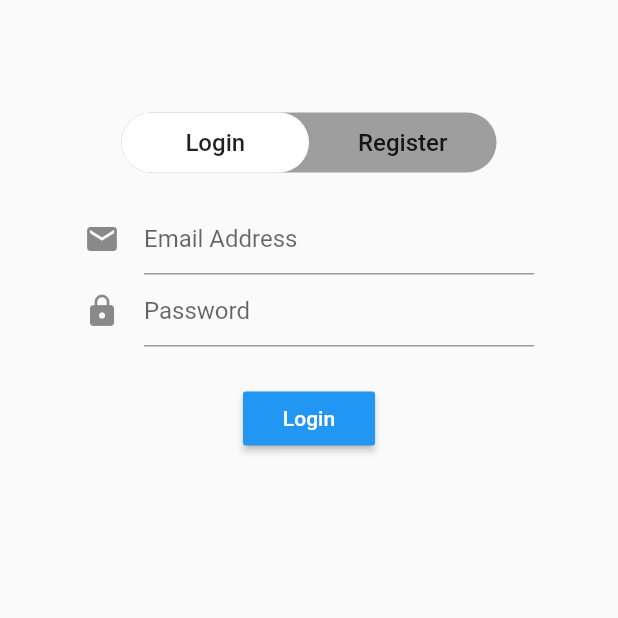
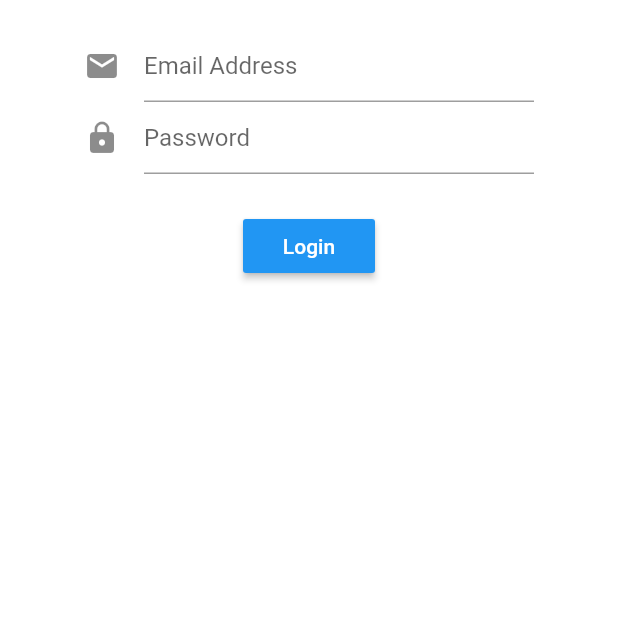
Before and after one commit to SPS-2020-Team-15/Graminsta, a Flutter app: the screen it shows after launch, on a phone screen of 412 x 824 dp, the top half of it. Run offline on Flutter 3.47's test engine with Material 2 defaults, Android fonts, the phone set to English and light mode, and no system bars.

Commit message:
fix styling

```diff
--- a/flutter/Graminsta/lib/auth/auth.dart
+++ b/flutter/Graminsta/lib/auth/auth.dart
@@ -1,5 +1,6 @@
 import 'package:flutter/material.dart';
 import 'package:Graminsta/auth/login.dart';
+import "package:Graminsta/spec/spacing.dart";
 
 class AuthPage extends StatefulWidget {
   AuthPage({Key key}) : super(key: key);
@@ -43,7 +44,7 @@ class _AuthPageState extends State<AuthPage> with TickerProviderStateMixin {
               mainAxisSize: MainAxisSize.max,
               children: <Widget>[
                 SizedBox(
-                    height: 75,
+                  height: authTopSpacing,
                 ),
                 Container(
                   width: 250,
@@ -77,7 +78,8 @@ class _AuthPageState extends State<AuthPage> with TickerProviderStateMixin {
                               ),
                             ),
                           ),
-                        )),
+                        ),
+                      ),
                       Expanded(
                         child: Container(
                           decoration: _currentPage == 1
@@ -101,13 +103,17 @@ class _AuthPageState extends State<AuthPage> with TickerProviderStateMixin {
                               ),
                             ),
                           ),
-                        )),
+                        ),
+                      ),
                     ],
                   ),
                 ),
                 Expanded(child: _pageView),
               ],
-              ))),
-    ));
+            ),
+          ),
+        ),
+      ),
+    );
   }
 }
--- a/flutter/Graminsta/lib/main.dart
+++ b/flutter/Graminsta/lib/main.dart
@@ -1,3 +1,4 @@
+import 'package:Graminsta/auth/login.dart';
 import 'package:flutter/material.dart';
 import 'package:Graminsta/auth/auth.dart';
 
@@ -8,7 +9,7 @@ class MyApp extends StatelessWidget {
   Widget build(BuildContext context) {
     return MaterialApp(
       title: "Graminsta",
-      home: AuthPage(),
+      home: LoginPage(),
     );
   }
 }
```
Also changed, not shown: flutter/Graminsta/lib/spec/spacing.dart (+1 -0 lines). Lines whose indentation alone changed are shown as unchanged.
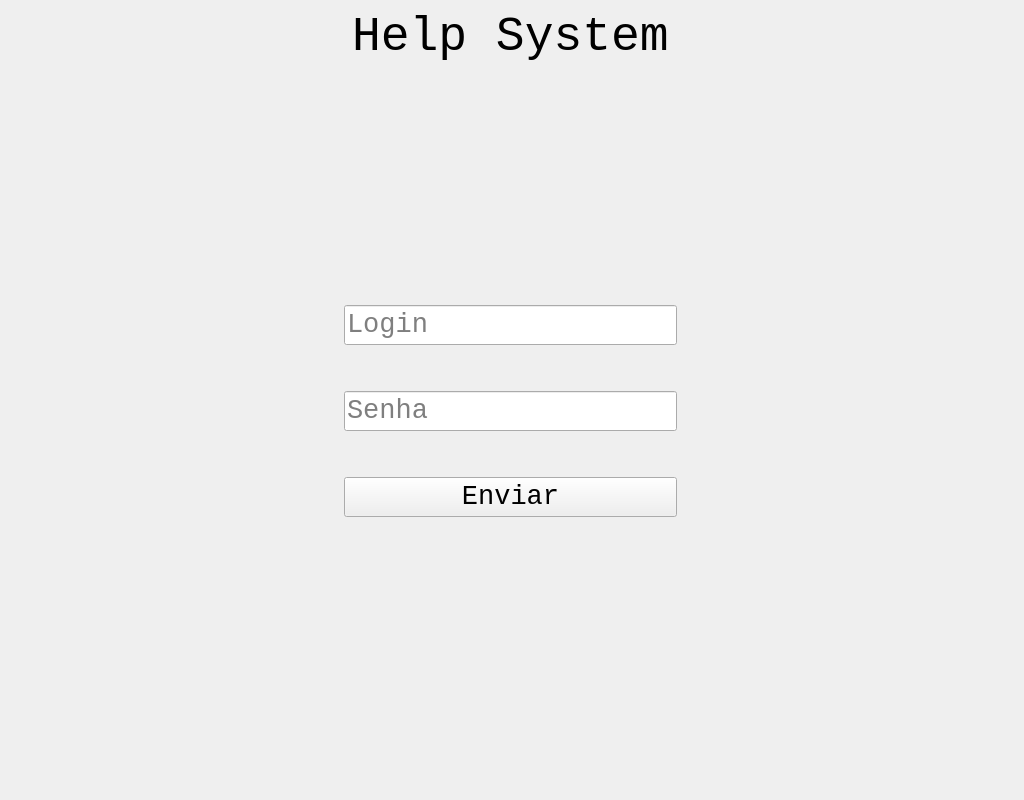
First picture: the form in Telas/login.ui, repository AnandaAlbrecht/help-system, before the edit.
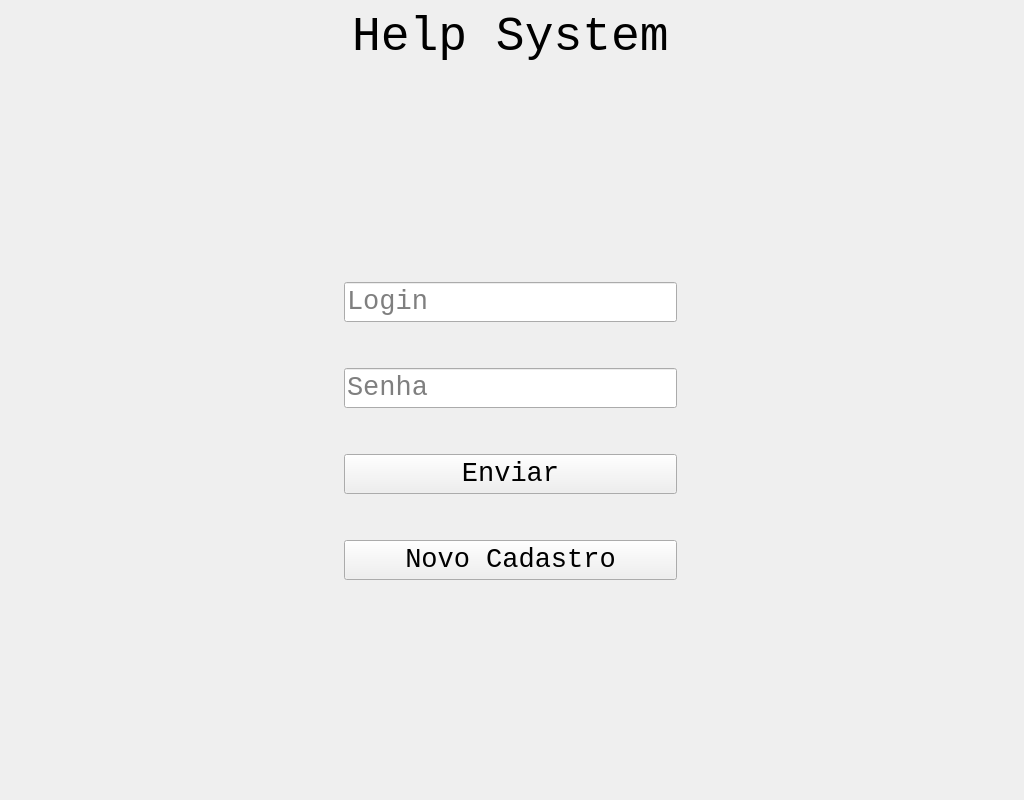
Second picture: the form after the edit.

Commit message: Ajustes telas - nova tela para respostas

```diff
--- a/Telas/login.ui
+++ b/Telas/login.ui
@@ -186,6 +186,20 @@
            </property>
           </spacer>
          </item>
+         <item>
+          <widget class="QPushButton" name="button_novo_cadastro">
+           <property name="font">
+            <font>
+             <pointsize>20</pointsize>
+             <weight>50</weight>
+             <bold>false</bold>
+            </font>
+           </property>
+           <property name="text">
+            <string>Novo Cadastro</string>
+           </property>
+          </widget>
+         </item>
         </layout>
        </item>
        <item>
```
Left out of the diff: 8 changed lines with no effect on the pictures. The commit also changes 2 other files.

** Required work **
Using the listing, copy every line where the word "AuthPage" shows up.

** Your solution **
 class AuthPage extends StatefulWidget {
   AuthPage({Key key}) : super(key: key);
@@ -43,7 +44,7 @@ class _AuthPageState extends State<AuthPage> with TickerProviderStateMixin {
@@ -77,7 +78,8 @@ class _AuthPageState extends State<AuthPage> with TickerProviderStateMixin {
@@ -101,13 +103,17 @@ class _AuthPageState extends State<AuthPage> with TickerProviderStateMixin {
-      home: AuthPage(),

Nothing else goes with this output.